A behavioural model of employee engagement
To build an engagement-focused culture, it’s crucial that we understand more about the specific elements of engagement. We’ve developed a simple model for engagement based on what HR best practice and behavioural science tells us are the key elements underpinning employee engagement.
How we define employee engagement
The debate rumbles on as to what employee engagement actually is. Even 30 years after William Kahn’s article in the Academy of Management Journal and more than ten years after the 2009 MacLeod Review pointed to more than 50 documented definitions!
Ask HR professionals to describe employee engagement and you’ll hear a range of answers, usually in one of two styles. It’s unsurprising that a 2018 study on CEO views of engagement found that many struggled to define it. That's why
Here at Weekly10, we like to make things simple. So here’s how we define employee engagement:
The level of emotional sentiment and commitment an employee has to their work, their peers, and the company’s goals and purpose.
How to use our employee engagement model
Our model comes from working with a global clients, some in start-ups and others with 250,000+ employees. It takes the elements of strong employee engagement and arranges them into 5 sub-sections based on Maslow’s Hierarchy of Needs.
It’s important to not take each item’s placement too literally. Although autonomy and purpose appear at the top, they’re not the pinnacle of engagement. These are key parts of the wider picture.
The model’s designed to give you something to reference. You may already be doing some of these well. Focus on other parts of the model for a holistic and strategic approach which should lead to a significant strengthening of engagement across your business.
The order denotes the potential ease of process change from our experience but focus on whichever part of the employee engagement model fits your goals.
The 10 elements of our behavioural model of employee engagement
1. Pay and benefits
While pay and perks aren’t the be-all and end-all of employee engagement, they are objectively the main reason for most employees to seek work. As such this is a key foundation for engagement to grow from.
Beyond the obvious things like health and safety, ergonomic equipment, and basic facilities, effective workplace planning can make a surprising amount of difference in our ability to engage effectively. Yes, even table tennis tables can have their place (sometimes).
Research by Gartner says if your people aren’t feeling right then it can be close to impossible for them to be engaged at work. There are multiple facets to wellbeing: physical, mental, social, financial, and digital.
4. Management and leadership
You know the adage people don’t leave bad companies, they leave bad managers? Well, there is a good amount of truth in that and research by Gartner shows that managers have a huge impact on the engagement of their people. To some extent, leadership is what a company says it will do, while management is what it does do. A lack of connection between these two things must be avoided to model great employee engagement.

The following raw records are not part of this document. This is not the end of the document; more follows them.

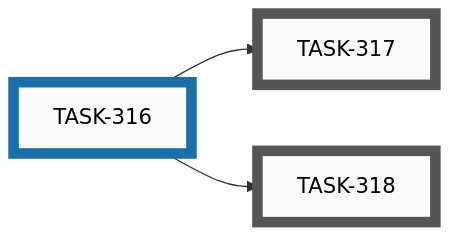
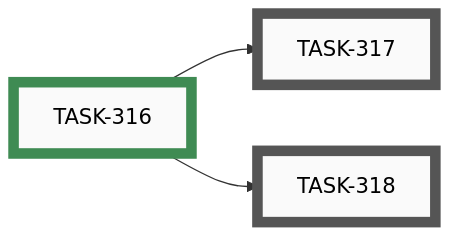
One commit to tgd1975/AwesomeStudioPedal changed the sixth of 7 diagrams in docs/developers/tasks/EPICS.md. Above: the diagram before and after it, drawn with Mermaid. The commit also changed other lines of this file and 5 other files, not shown here.

First line of the commit message:
close TASK-316: Add optional `branch:` field to epic frontmatter

````diff
--- a/docs/developers/tasks/EPICS.md
+++ b/docs/developers/tasks/EPICS.md
@@ -210,19 +210,19 @@
 ```mermaid
 graph LR
     TASK_317["TASK-317"]:::open
     TASK_318["TASK-318"]:::open
-    TASK_316["TASK-316"]:::active
+    TASK_316["TASK-316"]:::closed
     TASK_316 --> TASK_317
     TASK_316 --> TASK_318
     click TASK_317 "open/task-317-ts-epic-new-autofill-branch.md"
     click TASK_318 "open/task-318-ts-task-active-branch-nag.md"
-    click TASK_316 "active/task-316-epic-branch-frontmatter-field.md"
+    click TASK_316 "closed/task-316-epic-branch-frontmatter-field.md"
     classDef open    fill:#FAFAFA,stroke:#555,stroke-width:8px,color:#000
     classDef active  fill:#FAFAFA,stroke:#1A6FA8,stroke-width:8px,color:#000
     classDef closed  fill:#FAFAFA,stroke:#3F8B53,stroke-width:8px,color:#000
     classDef paused  fill:#FAFAFA,stroke:#B07810,stroke-width:8px,color:#000
     classDef openExt    fill:#000,stroke:#888,stroke-width:8px,color:#FFF
     classDef activeExt  fill:#000,stroke:#3FA9F5,stroke-width:8px,color:#FFF
     classDef closedExt  fill:#000,stroke:#7CC68A,stroke-width:8px,color:#FFF
     classDef pausedExt  fill:#000,stroke:#F0B030,stroke-width:8px,color:#FFF
 ```
````
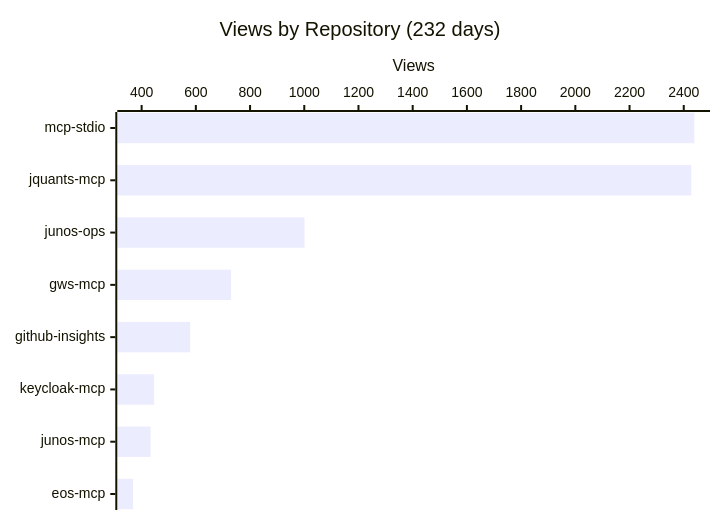
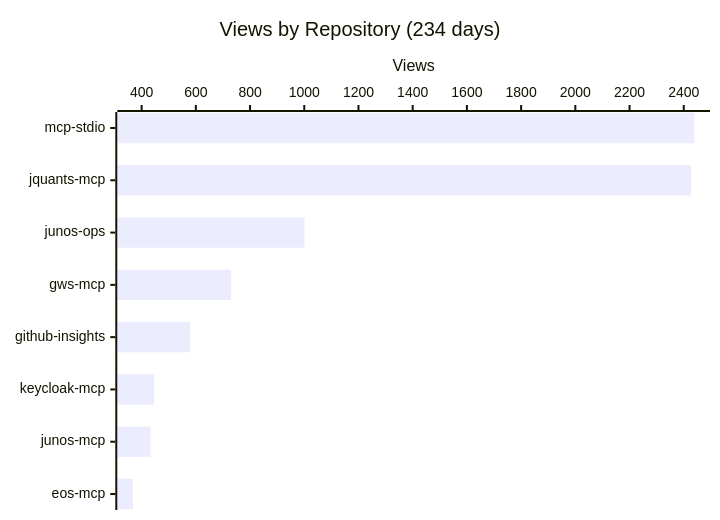
One commit to shigechika/github-insights changed the first of 4 diagrams in README.md. Above: the diagram before and after it, drawn with Mermaid. The commit also changed other lines of this file and 1 other file, not shown here.

````diff
--- a/README.md
+++ b/README.md
@@ -18,7 +18,7 @@
 ```mermaid
 xychart-beta horizontal
-    title "Views by Repository (232 days)"
+    title "Views by Repository (234 days)"
     x-axis ["mcp-stdio", "jquants-mcp", "junos-ops", "gws-mcp", "github-insights", "keycloak-mcp", "junos-mcp", "eos-mcp"]
     y-axis "Views"
     bar [2439, 2428, 1001, 730, 579, 446, 433, 368]
 ```
````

In the main, humans are social creatures. So, it should be of no surprise that socialisation at work plays a huge role in how engaged employees are.
Arguably the most important focus for most businesses looking to build an engagement-driven organisation is building a culture of open and honest feedback. Closely linked to employee trust, frequent communication throughout a business is essential for great engagement to grow. But what can you do to help managers communicate better with their people? Give them the right tools.
7. Recognition underpins a model employee engagement strategy
Recognition or kudos helps employees see that they are valued, and that their contributions don’t just add to the success of the team but the overall organisation. This is particularly important for growing organisations who want to model best practice employee engagement.
Recognition builds a sense of security and belonging. People feel heard, seen, and valued. Yet most companies cripple their recognition programmes with complex structures, workflows and approval processes that hamper people’s ability to just say ‘thank you.’
We all want to be seen to be doing a good job right? When we feel we have done a great job, but nobody has noticed it, we quickly lose the motivation to try as hard next time. A lack of employee visibility is an engagement killer.
9. Growth and development
Most employees want to develop new skills at work. Learning is a personal investment – it should be owned by individuals, giving them the freedom and resources to learn on their terms. But for a truly engaged workforce, your people and their managers need to take ownership for personal and professional development.
10. Autonomy and purpose
Again, looking at theories of human motivation, both the power to oversee our work and an understanding of where we’re trying to get to are vital. Giving your people the space to create and complete their work while still providing them with a North Star to follow is crucial to developing long-lasting engagement.
This excerpt is from our latest best practice guide: Employee Engagement in a Remote Working World. Download your copy using the form below.